You will be prompted to enter the password and the MFA secret if these files do not already exist. The token will be saved to a file once you’ve successfully logged in and acquired one. If the token is expired (happens every few hours or so), you will be prompted for credentials again and the token inside the file will be replaced with the new one. Since we also saved the password to disk, you do not need to enter the password again. The script will decrypt and enter the password by emulating automated keystrokes automatically.

Script modes

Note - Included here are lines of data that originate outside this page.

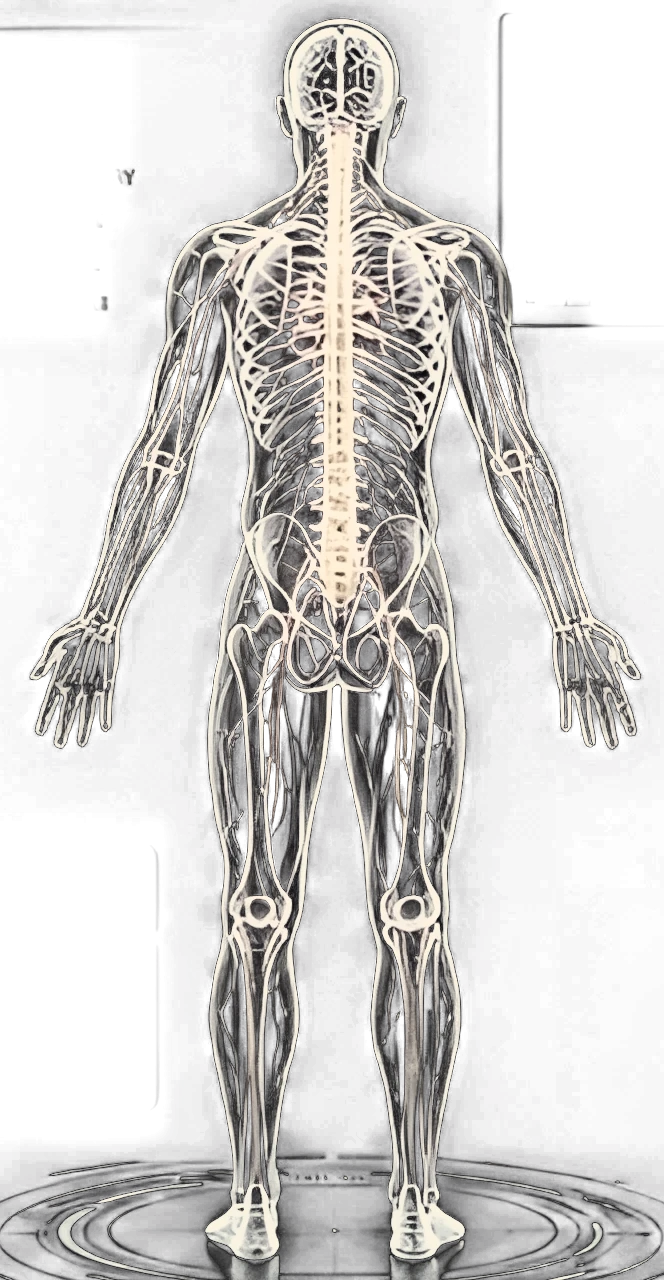
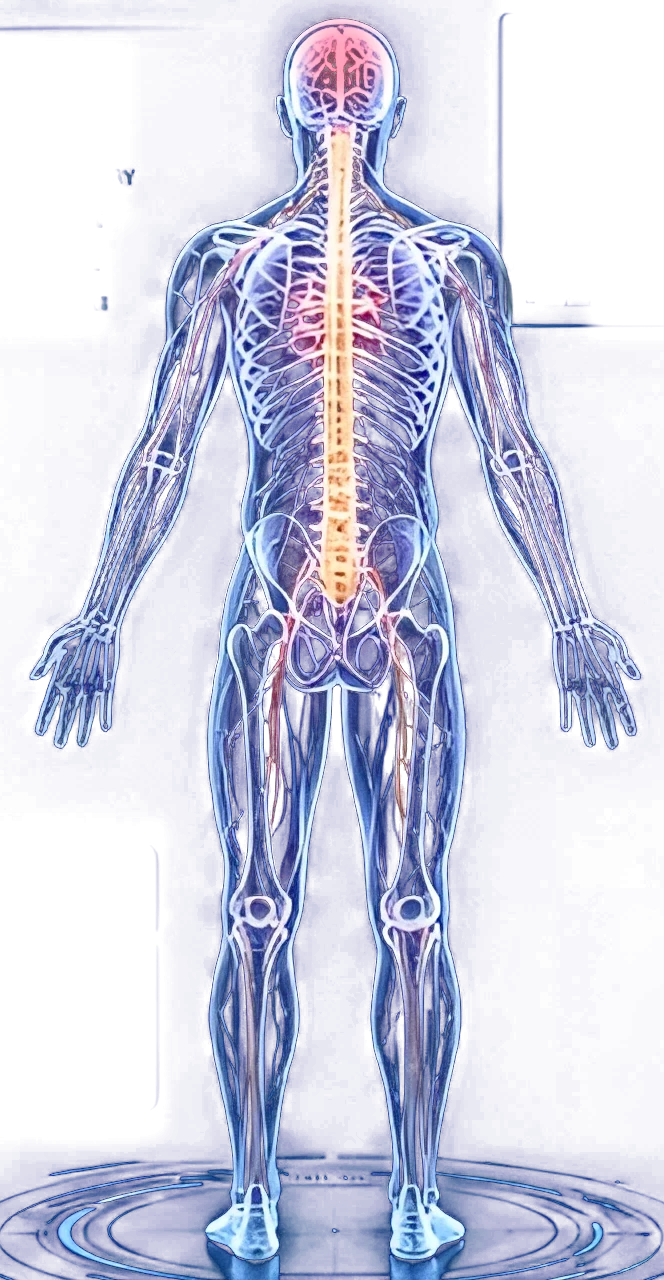
Keep the blue anatomy; colour the brain and the heart
The body views return to their original holographic blue. The brain is
picked out in rose and the heart in garnet, each with a soft glow, in
every view (the heart isn't visible from behind). The warm silver grade
stays available with --warm.

Claude-Session: https://claude.ai/code/session_01VH3XWsG9Hc8pn92AvhoL89

diff --git a/frontend/scripts/grade_views.py b/frontend/scripts/grade_views.py
@@ -1,36 +1,104 @@
-"""Colour-grade the transparent body views to the Champagne noir palette.
+"""Highlight the brain and the heart in the transparent body views.
 
-Usage: python frontend/scripts/grade_views.py design/reference/anatomy/views-ungraded frontend/public/scan
+Usage: python frontend/scripts/grade_views.py design/reference/anatomy/views-ungraded frontend/public/scan [--warm]
 Needs Pillow and NumPy. The input views come from cut_views.py.
 
-Each view becomes a warm silver: its brightness is mapped from a graphite shadow to an ivory highlight,
-a little of the original colour is kept (so the heart and spine still read), and darks stay dark.
+The body keeps its original blue. The brain (rose) and the heart (garnet) are picked out in colour with a
+soft glow, because they stand for what PRISM reads: mind and heart. With --warm, the body is first graded
+to a warm silver (tried in the Champagne noir restyle, then set aside in favour of the original blue).
 """
 
 import sys
 from pathlib import Path
 
 import numpy as np
-from PIL import Image
+from PIL import Image, ImageDraw, ImageFilter
 
 SHADOW = np.array((0.20, 0.17, 0.13), dtype=np.float32)
 HIGHLIGHT = np.array((1.00, 0.95, 0.86), dtype=np.float32)
 KEEP_ORIGINAL = 0.18
 GAMMA = 0.92
+BRAIN = np.array((0.88, 0.44, 0.52), dtype=np.float32)  # rose
+HEART = np.array((0.86, 0.27, 0.31), dtype=np.float32)  # garnet
 
 
-def grade(path: Path, out: Path) -> None:
+def _head(alpha: np.ndarray) -> tuple[float, float, float, float]:
+    """Centre x, top y, neck y and width of the head, from the body's outline."""
+    h = alpha.shape[0]
+    rows = alpha > 0.35
+    top = int(np.argmax(rows.any(axis=1)))
+    widths = [(int(np.ptp(rows[y].nonzero()[0])) if rows[y].any() else 0) for y in range(h)]
+    span = range(top + int(0.09 * h), top + int(0.16 * h))
+    neck = min(span, key=lambda y: widths[y] if widths[y] else 10**9)
+    head_rows = rows[top:neck]
+    xs = head_rows.nonzero()[1]
+    return float(np.median(xs)), float(top), float(neck), float(np.percentile(xs, 90) - np.percentile(xs, 10))
+
+
+def _pink(rgb: np.ndarray, alpha: np.ndarray) -> np.ndarray:
+    r, g, b = rgb[..., 0], rgb[..., 1], rgb[..., 2]
+    return np.clip((r - g) - 0.10, 0, 1) * (b >= g - 0.03) * alpha[..., 0]
+
+
+def _ellipse(shape: tuple[int, int], cx: float, cy: float, rx: float, ry: float, feather: float) -> np.ndarray:
+    m = Image.new("L", (shape[1], shape[0]), 0)
+    ImageDraw.Draw(m).ellipse((cx - rx, cy - ry, cx + rx, cy + ry), fill=255)
+    return np.asarray(m.filter(ImageFilter.GaussianBlur(feather)), dtype=np.float32)[..., None] / 255
+
+
+def organ_masks(view: str, rgb: np.ndarray, alpha: np.ndarray) -> list[tuple[np.ndarray, np.ndarray]]:
+    """Soft masks for the brain and the heart in one view (the heart isn't visible from behind)."""
+    h, w = alpha.shape[:2]
+    pink = _pink(rgb, alpha)
+    out = []
+    if view == "top":
+        for lo, hi, colour in ((0.0, 0.45, BRAIN), (0.40, 0.75, HEART)):
+            ys, xs = np.nonzero(pink[int(lo * h) : int(hi * h)] > 0.08)
+            ys = ys + int(lo * h)
+            cx, cy = np.median(xs), np.median(ys)
+            rx, ry = (np.percentile(xs, 95) - np.percentile(xs, 5)) / 2, (np.percentile(ys, 95) - np.percentile(ys, 5)) / 2
+            out.append((_ellipse((h, w), cx, cy, rx * 1.1, ry * 1.1, 0.03 * w), colour))
+        return out
+    cx, top, neck, hw = _head(alpha[..., 0])
+    hh = neck - top
+    out.append((_ellipse((h, w), cx, top + 0.3 * hh, 0.4 * hw, 0.27 * hh, 0.01 * h), BRAIN))
+    if view != "back":
+        band = (slice(int(0.20 * h), int(0.34 * h)),)
+        ys, xs = np.nonzero(pink[band] > 0.12)
+        ys = ys + int(0.20 * h)
+        # The heart is the densest pink cluster in the chest: take the median, then its spread.
+        hx, hy = np.median(xs), np.median(ys)
+        near = (np.abs(xs - hx) < 0.06 * h) & (np.abs(ys - hy) < 0.06 * h)
+        hx, hy = np.median(xs[near]), np.median(ys[near])
+        out.append((_ellipse((h, w), hx, hy, 0.034 * h, 0.042 * h, 0.012 * h), HEART))
+    return out
+
+
+def grade(path: Path, out: Path, warm: bool = False) -> None:
     im = np.asarray(Image.open(path).convert("RGBA")).astype(np.float32) / 255
     rgb, alpha = im[..., :3], im[..., 3:]
     lum = np.clip((rgb @ np.array([0.2126, 0.7152, 0.0722], dtype=np.float32))[..., None] * 1.15, 0, 1)
-    toned = SHADOW * (1 - lum**GAMMA) + HIGHLIGHT * lum**GAMMA
-    mixed = toned * (1 - KEEP_ORIGINAL) + rgb * KEEP_ORIGINAL
-    mixed = np.clip(mixed * np.clip(lum * 1.4 + 0.15, 0, 1), 0, 1)
+    mixed = rgb.copy()
+    if warm:
+        toned = SHADOW * (1 - lum**GAMMA) + HIGHLIGHT * lum**GAMMA
+        mixed = toned * (1 - KEEP_ORIGINAL) + rgb * KEEP_ORIGINAL
+        mixed = np.clip(mixed * np.clip(lum * 1.4 + 0.15, 0, 1), 0, 1)
+    view = path.stem
+    for mask, colour in organ_masks(view, rgb, alpha):
+        # Tint the organ's own line work (so detail stays), then add a soft glow around it.
+        detail = np.clip(lum * 1.35, 0, 1)
+        tinted = colour * (0.3 + 0.8 * detail)
+        mixed = mixed * (1 - 0.9 * mask) + tinted * (0.9 * mask)
+        glow_src = Image.fromarray((np.clip(mask[..., 0] * detail[..., 0], 0, 1) * 255).astype(np.uint8))
+        glow = np.asarray(glow_src.filter(ImageFilter.GaussianBlur(0.02 * mask.shape[0])), dtype=np.float32)[..., None] / 255
+        mixed = np.clip(mixed + colour * glow * 0.55, 0, 1)
+        alpha = np.maximum(alpha, np.clip(glow * 0.9, 0, 1))
     Image.fromarray((np.concatenate([mixed, alpha], -1) * 255).astype(np.uint8)).save(out, quality=90, method=6)
 
 
 if __name__ == "__main__":
     src, dst = Path(sys.argv[1]), Path(sys.argv[2])
+    warm = "--warm" in sys.argv[3:]
     for view in ("front", "back", "left", "right", "top"):
-        grade(src / f"{view}.webp", dst / f"{view}.webp")
-        print("graded", view)
+        grade(src / f"{view}.webp", dst / f"{view}.webp", warm)
+        print("done", view)

diff --git a/design/PLAN.md b/design/PLAN.md
@@ -33,7 +33,7 @@ Decisions confirmed with the client: dark only, one champagne accent (originally
 **Funding class has no colour.** It is a four-step meter (▮▮▮▮ to ▮▯▯▯) with a text label.
 
 **Imagery and atmosphere:**
-- The body views are graded to warm silver (`frontend/scripts/grade_views.py`).
+- The body views keep their original holographic blue. The brain (rose) and the heart (garnet) are picked out in colour with a soft glow, because they stand for what PRISM reads: mind and heart (`frontend/scripts/grade_views.py`).
 - The landing page has a soft champagne glow, a gallery-style vignette, and a static film grain over the whole site.
 
 ## Type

The script features a -QueryStatusOnly switch, which will only check if the user is opted in or out of a queue. This will not change anything.

For the sake of simplicity, I’ve already stored the values of $UserId, $CallQueueId and $UserName as default values for the parameters. Of course, you can pass your own values if you call the script yourself.

In this video, you can see how the username and password are automatically entered, which will ultimately get us the token we need to call the API and query the user’s opt in status.

If we run the same thing again, we will already have a valid token.

Now let’s take a look at an MFA enabled user. For this, we use the optional -MFA switch. Besides the password, this will also prompt us for the MFA secret. The script then pulls down the PowerShell Script from GitHub and uses it’s code to do some magic and generate the TOTP from the secret.

Ok — But how do we opt a user out!?

Since we can already see the opt in status of members either in Voice Enabled Channels or via PowerShell this is nothing new. Let’s opt a user out already!


Here’s the script. Please notice that sometimes, activating the AAD Login Window does not always work, so you might have to cancel and run it again. For me, it usually worked the second time I ran the script.

Here’s an example of running the script with parameters.

.\CallQueueOptInOptOutGist.ps1 -UserId "xxxxxxxx-8bae-419d-a4eb-xxxxxxxxxxxx" -UserName "user@domain.com" -CallQueueId "xxxxxxxx-f74b-46bb-9743-xxxxxxxxxxxx" -Action OptOut


Even though this method uses some real dirty tricks it still get’s the job done. Well, kind of, at least. I really hope that Microsoft will add the functionality to allow Queue managers to remotely opt in or opt out their agents in a more practical way. It’s a real pity that not even the new Set-CsUserCallingSettings or the Boss/Admin feature can do this!

Licensed under CC BY-NC-SA 4.0
comments powered by Disqus
Hosted on GitHub Pages
Built with Hugo
Theme Stack designed by Jimmy